  • The global phase III RELATIVITY-047 trial evaluated immunotherapy with nivolumab plus the LAG-3–blocking agent relatlimab in previously untreated patients with advanced melanoma.
  • After a median follow-up of 19.3 months, updated analysis showed nivolumab plus relatlimab more than doubled the median progression-free survival, which was 10.2 vs 4.6 months with nivolumab alone.
  • Fewer than 20% of patients developed grade 3 or 4 treatment-related adverse events with the combination.
  • Relatlimab/nivolumab could become a new first-line treatment option.

The boundary for statistical significance was P < .04302 (2-sided) based on 69% power for a target hazard ratio of 0.75; therefore, statistical significance was not met, but the difference is “clinically meaningful,” Dr. Long commented. The benefit was observed across all stratification factors.

The combination also increased the overall response rates: 43.1% vs 32.6% (complete response rates were 16.3% and 14.2%). The difference of 10.6% in the overall response rate translated into an odds ratio of 1.6; median duration of response was not reached in either arm, Dr. Long said.

Manageable Safety Profile

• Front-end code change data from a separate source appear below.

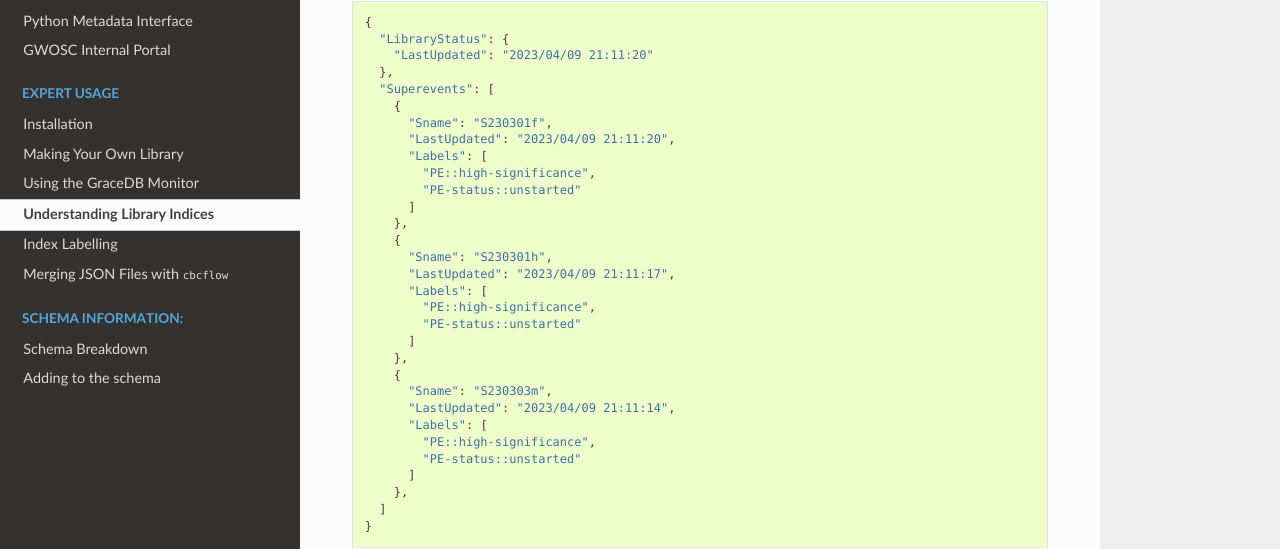
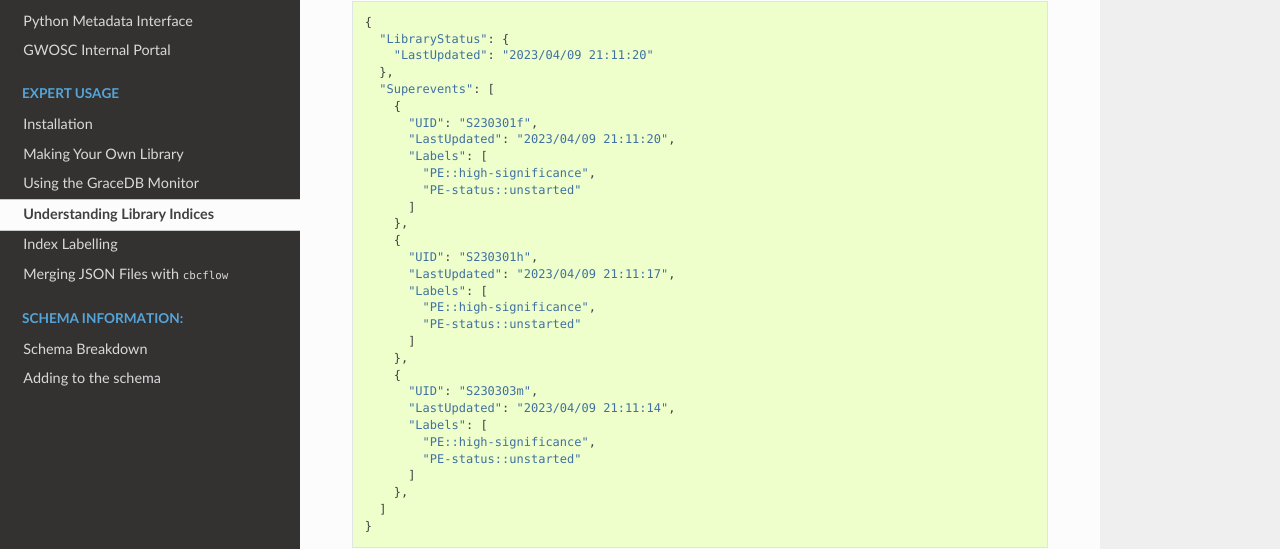
Before and after one commit to Rhiannon-Udall/cbcflow, a Sphinx documentation site: the page built from docs/source/library-indices.rst, in a window 1280 px wide and 1087 px high. Shown: the part 279-828 px from the top of the window. Built offline with Sphinx 7.4.7 and the Read the Docs theme 2.0.0, drawn with Linux system fonts in a browser that asks for light colours; the version number could not be read and is left out.

Commit message:
Update docs for index change

```diff
--- a/docs/source/library-indices.rst
+++ b/docs/source/library-indices.rst
@@ -16,7 +16,7 @@ An example is:
     },
     "Superevents": [
       {
-        "Sname": "S230301f",
+        "UID": "S230301f",
         "LastUpdated": "2023/04/09 21:11:20",
         "Labels": [
           "PE::high-significance",
@@ -24,7 +24,7 @@ An example is:
         ]
       },
       {
-        "Sname": "S230301h",
+        "UID": "S230301h",
         "LastUpdated": "2023/04/09 21:11:17",
         "Labels": [
           "PE::high-significance",
@@ -32,7 +32,7 @@ An example is:
         ]
       },
       {
-        "Sname": "S230303m",
+        "UID": "S230303m",
         "LastUpdated": "2023/04/09 21:11:14",
         "Labels": [
           "PE::high-significance",
```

Treatment-related adverse events were slightly increased in the combination arm (83.7% vs 72.4%)—mostly pruritus, fatigue, and rash—but grade 3 and 4 toxicities were limited (21.1% vs 11.1%). There were four treatment-related deaths in the combination arm and two in the nivolumab arm.

Immune-mediated adverse events were slightly more frequent with the combination (18.6% vs 14.8%)—mostly thyroid abnormalities, rash, and diarrhea/colitis. Importantly, myocarditis occurred in six (1.7%) patients treated with nivolumab/relatlimab and two (0.6%) treated with nivolumab. Troponin monitoring was done for the first 2 months of treatment, per protocol.

The study’s invited discussant, Adil Daud, MBBS, Co-Director of the University of California, San Francisco (UCSF) Melanoma Center and Director of Melanoma Clinical Research at the UCSF Helen Diller Family Comprehensive Cancer Center, said the findings of RELATIVITY-047 “mark a major advance for immunotherapy beyond CTLA-4 and PD-1.”

Disclosure: For full disclosures of the study authors, visit

The content in this post has not been reviewed by the American Society of Clinical Oncology, Inc. (ASCO®) and does not necessarily reflect the ideas and opinions of ASCO®.